● What needs to be done
The expected response is the full listing, retyped exactly, without its images.

Extracted entries START

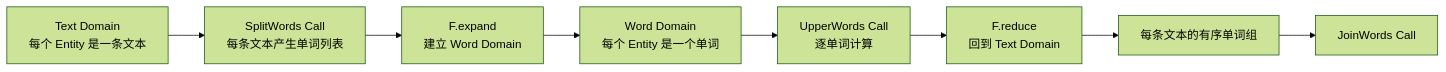
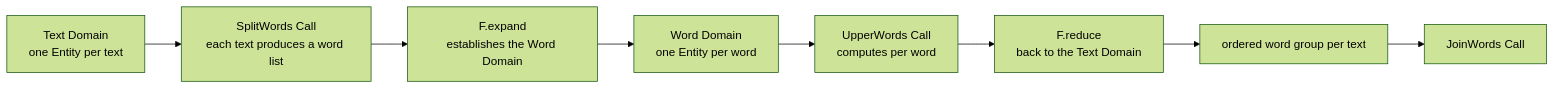
Before and after one commit to OpenDCAI/RayOrch: the third of 24 diagrams in docs/multigrain_v3_6_getting_started.md, drawn with Mermaid (forest theme). The commit also changed other lines of this file and 31 other files, not shown here.

Commit message:
docs(v3.6): publish bilingual architecture guides

````diff
--- a/docs/multigrain_v3_6_getting_started.md
+++ b/docs/multigrain_v3_6_getting_started.md
@@ -198,13 +550,13 @@
 ```mermaid
 flowchart LR
-    Text["Text Domain<br/>每个 Entity 是一条文本"]
-    Split["SplitWords Call<br/>每条文本产生单词列表"]
-    Expand["F.expand<br/>建立 Word Domain"]
-    Word["Word Domain<br/>每个 Entity 是一个单词"]
-    Upper["UpperWords Call<br/>逐单词计算"]
-    Reduce["F.reduce<br/>回到 Text Domain"]
-    Group["每条文本的有序单词组"]
+    Text["Text Domain<br/>one Entity per text"]
+    Split["SplitWords Call<br/>each text produces a word list"]
+    Expand["F.expand<br/>establishes the Word Domain"]
+    Word["Word Domain<br/>one Entity per word"]
+    Upper["UpperWords Call<br/>computes per word"]
+    Reduce["F.reduce<br/>back to the Text Domain"]
+    Group["ordered word group per text"]
     Join["JoinWords Call"]
 
     Text --> Split --> Expand --> Word --> Upper --> Reduce --> Group --> Join
 ```
````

Extracted entries END

● Expected output
Before and after one commit to OpenDCAI/RayOrch: the third of 24 diagrams in docs/multigrain_v3_6_getting_started.md, drawn with Mermaid (forest theme). The commit also changed other lines of this file and 31 other files, not shown here.

Commit message:
docs(v3.6): publish bilingual architecture guides

````diff
--- a/docs/multigrain_v3_6_getting_started.md
+++ b/docs/multigrain_v3_6_getting_started.md
@@ -198,13 +550,13 @@
 ```mermaid
 flowchart LR
-    Text["Text Domain<br/>每个 Entity 是一条文本"]
-    Split["SplitWords Call<br/>每条文本产生单词列表"]
-    Expand["F.expand<br/>建立 Word Domain"]
-    Word["Word Domain<br/>每个 Entity 是一个单词"]
-    Upper["UpperWords Call<br/>逐单词计算"]
-    Reduce["F.reduce<br/>回到 Text Domain"]
-    Group["每条文本的有序单词组"]
+    Text["Text Domain<br/>one Entity per text"]
+    Split["SplitWords Call<br/>each text produces a word list"]
+    Expand["F.expand<br/>establishes the Word Domain"]
+    Word["Word Domain<br/>one Entity per word"]
+    Upper["UpperWords Call<br/>computes per word"]
+    Reduce["F.reduce<br/>back to the Text Domain"]
+    Group["ordered word group per text"]
     Join["JoinWords Call"]
 
     Text --> Split --> Expand --> Word --> Upper --> Reduce --> Group --> Join
 ```
````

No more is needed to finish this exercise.